Button was written by Eric Roth, who also wrote my first nominee for Movie of the ‘90s, 1994’s Forrest Gump. If you’ve seen both Gump and Button you will be stricken by how similar the storytelling is, despite having different directors—David Fincher directed Button, Robert Zemeckis Gump. In both movies, time is of the essence. Time does not change the main character in the traditional way—Tom Hanks’ Gump is a mentally disabled man with the innocence of a child, while Pitt’s Button receives experience early and loses it later (the opposite of how we receive it). But time robs both of them of the women they love, whom they can never quite reach a satisfactory union with because they themselves seem to live outside of time.
But Fincher and Zemeckis, while acknowledging the inevitability of movie-time, use technology to defeat time for the audience. We are treated to grainy TV footage of Gump shaking hands with actual presidents, aided by revolutionary technology developed by Zemeckis (he has since gone on to focus on similar technologies, at times to the point of discarding the elements actual human beings enjoy). And in Button we get an extraordinary scene where Brad Pitt, forty-five at the time and probably the most iconically beautiful actor or actress of the past twenty years, is convincingly rendered as a teenager, beauty intact. Add in the fact that Zemeckis’ first big hit as a director was Back to the Future, and you have a statement which should be just a little bit stirring: death awaits, and we will lose those we love and everything we know, but in a darkened movie theatre you can imagine having it all back for a few hours.

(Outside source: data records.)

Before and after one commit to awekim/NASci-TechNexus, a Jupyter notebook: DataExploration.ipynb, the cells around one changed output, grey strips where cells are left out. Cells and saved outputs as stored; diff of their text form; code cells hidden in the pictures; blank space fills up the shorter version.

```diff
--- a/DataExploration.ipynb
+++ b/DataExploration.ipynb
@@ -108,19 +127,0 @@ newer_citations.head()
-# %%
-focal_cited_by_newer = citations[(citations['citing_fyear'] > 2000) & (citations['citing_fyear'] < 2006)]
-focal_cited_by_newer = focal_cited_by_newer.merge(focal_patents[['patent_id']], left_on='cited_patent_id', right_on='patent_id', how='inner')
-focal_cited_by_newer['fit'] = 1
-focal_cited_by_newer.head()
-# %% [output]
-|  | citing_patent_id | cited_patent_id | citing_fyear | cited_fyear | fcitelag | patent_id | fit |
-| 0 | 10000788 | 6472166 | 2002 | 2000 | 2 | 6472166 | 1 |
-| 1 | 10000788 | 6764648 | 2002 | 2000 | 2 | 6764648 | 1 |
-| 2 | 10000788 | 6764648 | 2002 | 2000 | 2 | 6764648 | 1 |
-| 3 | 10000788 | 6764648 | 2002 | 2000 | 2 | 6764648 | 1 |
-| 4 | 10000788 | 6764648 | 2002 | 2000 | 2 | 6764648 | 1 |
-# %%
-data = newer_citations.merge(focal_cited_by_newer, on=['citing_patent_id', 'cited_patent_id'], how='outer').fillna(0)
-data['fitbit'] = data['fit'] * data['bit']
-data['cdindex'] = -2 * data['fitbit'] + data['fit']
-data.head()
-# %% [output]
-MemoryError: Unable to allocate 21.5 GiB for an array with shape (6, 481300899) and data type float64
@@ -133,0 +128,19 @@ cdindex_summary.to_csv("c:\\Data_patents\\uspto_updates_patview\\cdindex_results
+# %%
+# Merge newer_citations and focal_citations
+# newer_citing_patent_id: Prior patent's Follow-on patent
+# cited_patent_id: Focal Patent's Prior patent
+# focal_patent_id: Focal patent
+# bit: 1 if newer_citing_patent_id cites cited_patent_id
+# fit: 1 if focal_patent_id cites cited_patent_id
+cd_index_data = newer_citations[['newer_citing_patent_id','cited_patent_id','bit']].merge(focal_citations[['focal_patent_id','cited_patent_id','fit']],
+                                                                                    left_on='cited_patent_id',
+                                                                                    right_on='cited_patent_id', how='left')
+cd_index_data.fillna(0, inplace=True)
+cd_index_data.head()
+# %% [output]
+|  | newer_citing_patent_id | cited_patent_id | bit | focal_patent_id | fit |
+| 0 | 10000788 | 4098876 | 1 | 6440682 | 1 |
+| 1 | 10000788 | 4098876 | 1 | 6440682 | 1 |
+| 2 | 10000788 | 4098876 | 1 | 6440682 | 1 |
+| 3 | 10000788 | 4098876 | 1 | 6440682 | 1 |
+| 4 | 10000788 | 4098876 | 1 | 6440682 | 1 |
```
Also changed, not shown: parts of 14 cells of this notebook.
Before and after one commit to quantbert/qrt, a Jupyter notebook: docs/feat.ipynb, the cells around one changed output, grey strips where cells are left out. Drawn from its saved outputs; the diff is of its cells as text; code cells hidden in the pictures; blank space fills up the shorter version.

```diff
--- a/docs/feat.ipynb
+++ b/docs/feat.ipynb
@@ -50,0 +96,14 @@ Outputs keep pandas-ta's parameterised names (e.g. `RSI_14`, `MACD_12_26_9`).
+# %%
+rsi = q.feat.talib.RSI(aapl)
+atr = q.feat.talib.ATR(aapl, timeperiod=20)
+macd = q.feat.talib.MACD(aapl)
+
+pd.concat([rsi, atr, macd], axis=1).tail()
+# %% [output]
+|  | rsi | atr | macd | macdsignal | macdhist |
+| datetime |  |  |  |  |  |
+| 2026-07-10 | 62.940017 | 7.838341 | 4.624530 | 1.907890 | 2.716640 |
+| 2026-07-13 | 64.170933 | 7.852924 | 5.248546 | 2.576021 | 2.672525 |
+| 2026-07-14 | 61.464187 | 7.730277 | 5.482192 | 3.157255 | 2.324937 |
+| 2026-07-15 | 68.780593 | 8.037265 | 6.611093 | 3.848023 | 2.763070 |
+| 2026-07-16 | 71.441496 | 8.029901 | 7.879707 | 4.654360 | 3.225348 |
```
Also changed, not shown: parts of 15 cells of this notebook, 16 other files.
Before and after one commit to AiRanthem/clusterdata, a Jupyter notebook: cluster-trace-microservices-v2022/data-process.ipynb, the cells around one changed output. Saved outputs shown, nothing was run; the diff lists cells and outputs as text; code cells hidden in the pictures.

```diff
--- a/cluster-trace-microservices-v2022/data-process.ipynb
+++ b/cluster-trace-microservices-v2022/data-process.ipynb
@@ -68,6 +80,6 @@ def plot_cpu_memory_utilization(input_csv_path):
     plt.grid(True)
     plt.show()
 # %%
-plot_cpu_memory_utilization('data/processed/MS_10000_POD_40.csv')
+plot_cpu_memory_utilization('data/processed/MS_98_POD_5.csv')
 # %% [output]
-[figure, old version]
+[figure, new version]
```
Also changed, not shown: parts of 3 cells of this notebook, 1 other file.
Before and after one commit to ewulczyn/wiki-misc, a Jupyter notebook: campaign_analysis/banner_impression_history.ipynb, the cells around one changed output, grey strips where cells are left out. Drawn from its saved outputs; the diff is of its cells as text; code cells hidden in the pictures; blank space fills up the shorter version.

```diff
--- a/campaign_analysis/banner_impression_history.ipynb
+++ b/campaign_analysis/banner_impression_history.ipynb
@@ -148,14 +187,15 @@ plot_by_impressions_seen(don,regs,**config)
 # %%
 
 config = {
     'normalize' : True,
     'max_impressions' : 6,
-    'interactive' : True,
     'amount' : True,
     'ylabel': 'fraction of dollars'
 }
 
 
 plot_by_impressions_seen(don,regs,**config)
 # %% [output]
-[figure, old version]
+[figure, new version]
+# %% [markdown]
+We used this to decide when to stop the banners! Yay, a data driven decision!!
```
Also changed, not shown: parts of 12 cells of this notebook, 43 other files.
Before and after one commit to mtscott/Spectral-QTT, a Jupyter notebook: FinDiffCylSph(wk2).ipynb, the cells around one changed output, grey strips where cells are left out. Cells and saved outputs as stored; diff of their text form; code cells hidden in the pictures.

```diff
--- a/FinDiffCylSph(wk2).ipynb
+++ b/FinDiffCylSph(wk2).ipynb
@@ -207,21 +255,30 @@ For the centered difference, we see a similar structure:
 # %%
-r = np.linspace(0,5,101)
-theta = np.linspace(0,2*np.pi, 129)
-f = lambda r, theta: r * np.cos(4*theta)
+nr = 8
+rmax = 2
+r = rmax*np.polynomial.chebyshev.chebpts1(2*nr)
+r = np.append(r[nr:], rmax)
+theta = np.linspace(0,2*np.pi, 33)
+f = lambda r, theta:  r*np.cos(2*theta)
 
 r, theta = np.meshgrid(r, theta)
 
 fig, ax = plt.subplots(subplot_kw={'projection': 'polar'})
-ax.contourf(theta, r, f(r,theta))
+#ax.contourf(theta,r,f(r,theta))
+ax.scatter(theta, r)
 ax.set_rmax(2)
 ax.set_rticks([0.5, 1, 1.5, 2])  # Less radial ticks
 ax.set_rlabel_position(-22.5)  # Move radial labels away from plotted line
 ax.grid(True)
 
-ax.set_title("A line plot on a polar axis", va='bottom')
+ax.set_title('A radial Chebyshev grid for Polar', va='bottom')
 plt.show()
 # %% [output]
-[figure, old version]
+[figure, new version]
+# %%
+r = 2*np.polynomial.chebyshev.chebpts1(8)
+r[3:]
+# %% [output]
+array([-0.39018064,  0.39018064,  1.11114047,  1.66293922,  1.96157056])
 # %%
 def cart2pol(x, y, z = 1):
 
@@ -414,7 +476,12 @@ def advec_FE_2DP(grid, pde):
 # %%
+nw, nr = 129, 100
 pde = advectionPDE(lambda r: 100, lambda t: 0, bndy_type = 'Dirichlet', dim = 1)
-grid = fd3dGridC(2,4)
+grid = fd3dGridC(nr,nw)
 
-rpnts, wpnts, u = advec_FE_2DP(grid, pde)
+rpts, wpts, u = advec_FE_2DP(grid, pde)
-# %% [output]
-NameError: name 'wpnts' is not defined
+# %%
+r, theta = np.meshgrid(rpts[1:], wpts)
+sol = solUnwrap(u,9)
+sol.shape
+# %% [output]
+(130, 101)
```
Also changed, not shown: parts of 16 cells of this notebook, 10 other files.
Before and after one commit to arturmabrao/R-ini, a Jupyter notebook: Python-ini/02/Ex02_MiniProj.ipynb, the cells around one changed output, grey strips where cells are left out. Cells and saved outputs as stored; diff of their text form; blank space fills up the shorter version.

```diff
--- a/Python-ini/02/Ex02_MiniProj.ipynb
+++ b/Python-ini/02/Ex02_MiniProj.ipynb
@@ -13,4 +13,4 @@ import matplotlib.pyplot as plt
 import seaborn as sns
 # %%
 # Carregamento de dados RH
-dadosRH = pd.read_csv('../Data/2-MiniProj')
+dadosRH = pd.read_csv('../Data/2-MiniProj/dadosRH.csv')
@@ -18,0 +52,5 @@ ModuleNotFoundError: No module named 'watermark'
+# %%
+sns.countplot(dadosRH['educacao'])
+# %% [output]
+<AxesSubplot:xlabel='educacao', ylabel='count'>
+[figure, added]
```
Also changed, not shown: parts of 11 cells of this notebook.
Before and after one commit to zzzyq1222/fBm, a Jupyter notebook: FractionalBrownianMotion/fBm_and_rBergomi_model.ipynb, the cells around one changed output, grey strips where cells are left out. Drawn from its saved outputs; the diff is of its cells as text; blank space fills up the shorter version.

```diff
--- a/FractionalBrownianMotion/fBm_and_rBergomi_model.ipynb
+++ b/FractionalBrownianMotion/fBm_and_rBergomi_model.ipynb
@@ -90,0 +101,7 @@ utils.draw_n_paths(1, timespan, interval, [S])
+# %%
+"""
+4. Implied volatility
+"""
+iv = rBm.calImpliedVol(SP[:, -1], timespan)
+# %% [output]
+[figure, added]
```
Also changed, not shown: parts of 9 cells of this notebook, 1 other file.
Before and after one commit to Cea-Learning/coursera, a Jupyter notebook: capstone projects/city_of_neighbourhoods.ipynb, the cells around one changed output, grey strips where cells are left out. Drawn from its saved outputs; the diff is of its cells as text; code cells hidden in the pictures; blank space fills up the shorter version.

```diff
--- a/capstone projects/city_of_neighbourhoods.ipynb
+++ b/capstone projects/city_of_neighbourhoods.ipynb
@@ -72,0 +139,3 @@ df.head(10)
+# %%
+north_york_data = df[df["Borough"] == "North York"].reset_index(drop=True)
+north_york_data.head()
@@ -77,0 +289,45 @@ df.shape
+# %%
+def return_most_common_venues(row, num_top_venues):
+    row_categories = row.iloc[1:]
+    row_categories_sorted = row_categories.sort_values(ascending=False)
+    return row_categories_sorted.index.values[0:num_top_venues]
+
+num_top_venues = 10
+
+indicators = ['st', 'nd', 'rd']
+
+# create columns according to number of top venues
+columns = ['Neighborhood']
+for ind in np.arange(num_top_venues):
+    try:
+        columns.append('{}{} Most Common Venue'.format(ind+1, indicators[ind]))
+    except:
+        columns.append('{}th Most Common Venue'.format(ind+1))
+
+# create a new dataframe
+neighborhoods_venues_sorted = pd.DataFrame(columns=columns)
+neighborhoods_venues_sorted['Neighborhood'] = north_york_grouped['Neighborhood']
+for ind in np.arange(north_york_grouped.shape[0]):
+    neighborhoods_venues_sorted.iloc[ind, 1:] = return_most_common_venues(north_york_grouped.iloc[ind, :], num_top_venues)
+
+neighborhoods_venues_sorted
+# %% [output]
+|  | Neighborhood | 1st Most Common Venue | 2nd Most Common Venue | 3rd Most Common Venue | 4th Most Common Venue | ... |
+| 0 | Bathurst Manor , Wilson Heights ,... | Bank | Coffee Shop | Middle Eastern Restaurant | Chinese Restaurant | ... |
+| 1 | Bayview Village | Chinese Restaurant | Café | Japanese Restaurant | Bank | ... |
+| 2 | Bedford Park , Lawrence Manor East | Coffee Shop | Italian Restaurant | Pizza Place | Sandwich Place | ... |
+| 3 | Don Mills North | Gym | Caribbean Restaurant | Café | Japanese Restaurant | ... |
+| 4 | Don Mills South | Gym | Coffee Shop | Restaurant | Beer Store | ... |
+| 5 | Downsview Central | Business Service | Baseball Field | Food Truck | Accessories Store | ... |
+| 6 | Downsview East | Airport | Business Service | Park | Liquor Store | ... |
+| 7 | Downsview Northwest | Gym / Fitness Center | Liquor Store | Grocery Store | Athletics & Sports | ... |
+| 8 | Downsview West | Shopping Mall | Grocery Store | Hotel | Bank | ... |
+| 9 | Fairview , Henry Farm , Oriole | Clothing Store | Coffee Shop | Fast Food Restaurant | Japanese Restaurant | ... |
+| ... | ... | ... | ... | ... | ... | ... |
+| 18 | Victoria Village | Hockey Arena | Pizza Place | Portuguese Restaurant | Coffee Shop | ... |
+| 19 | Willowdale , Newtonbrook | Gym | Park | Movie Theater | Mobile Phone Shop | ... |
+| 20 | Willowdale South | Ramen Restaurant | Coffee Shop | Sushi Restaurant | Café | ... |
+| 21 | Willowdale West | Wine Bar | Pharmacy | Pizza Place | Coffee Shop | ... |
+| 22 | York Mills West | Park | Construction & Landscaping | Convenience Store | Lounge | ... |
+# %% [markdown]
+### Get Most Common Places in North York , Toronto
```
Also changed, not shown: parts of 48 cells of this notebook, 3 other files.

Gump was extremely popular—the last non-franchise, non-special effects spectacle film to become a megahit (it grossed over $329 million domestically, to finish as the #1 film of the year at the box office). It divided critics to a certain extent, because it didn’t seem to have very much depth or complexity. I loved the film, and I will readily admit the film lacks in both of those qualities. But looking back, it was probably important in ways we didn’t quite understand at the time. Gump closed the book on a big chunk of American history—from Elvis, through the counterculture and Vietnam, to the hedonism of the ‘70s and into the Reagan Years. It codified those years in gentle parody, which has become the generally accepted way to see them. (A show like Mad Men can make a steady living by slowly taking apart this view of things). Nothing Gump had to say about those years was original, but it did make a sly statement (criticism?) on American sensibilities by having an idiot move through them and survive—and often thrive.
We also welcomed into the pop-culture lexicon: “Life is a box of chocolates…,” “Lootenant Daaan,” “shrimp” concatenations, “stupid is as stupid does,” “I was runn-hin’,” and probably a few more I can’t think of right now. Tom Hanks became the most popular and celebrated actor in America, reaching a pinnacle no one has been able to match since, and which may be an unrecognizable goal for even stout-hearted men like Will Smith, in our current state of media fracture.
The fact that almost no straight dramas have managed to become blockbusters since Gump (Tom Hanks himself came closest with 2000’s Cast Away) speaks to many things, most of which I find unpleasant to think about. But the movie bottled up a treacly, unsophisticated version of American history in the latter half of the 20th century, completely devoid of giant anthropomorphic robots or hordes of orcs, and we lined up in droves. It can happen.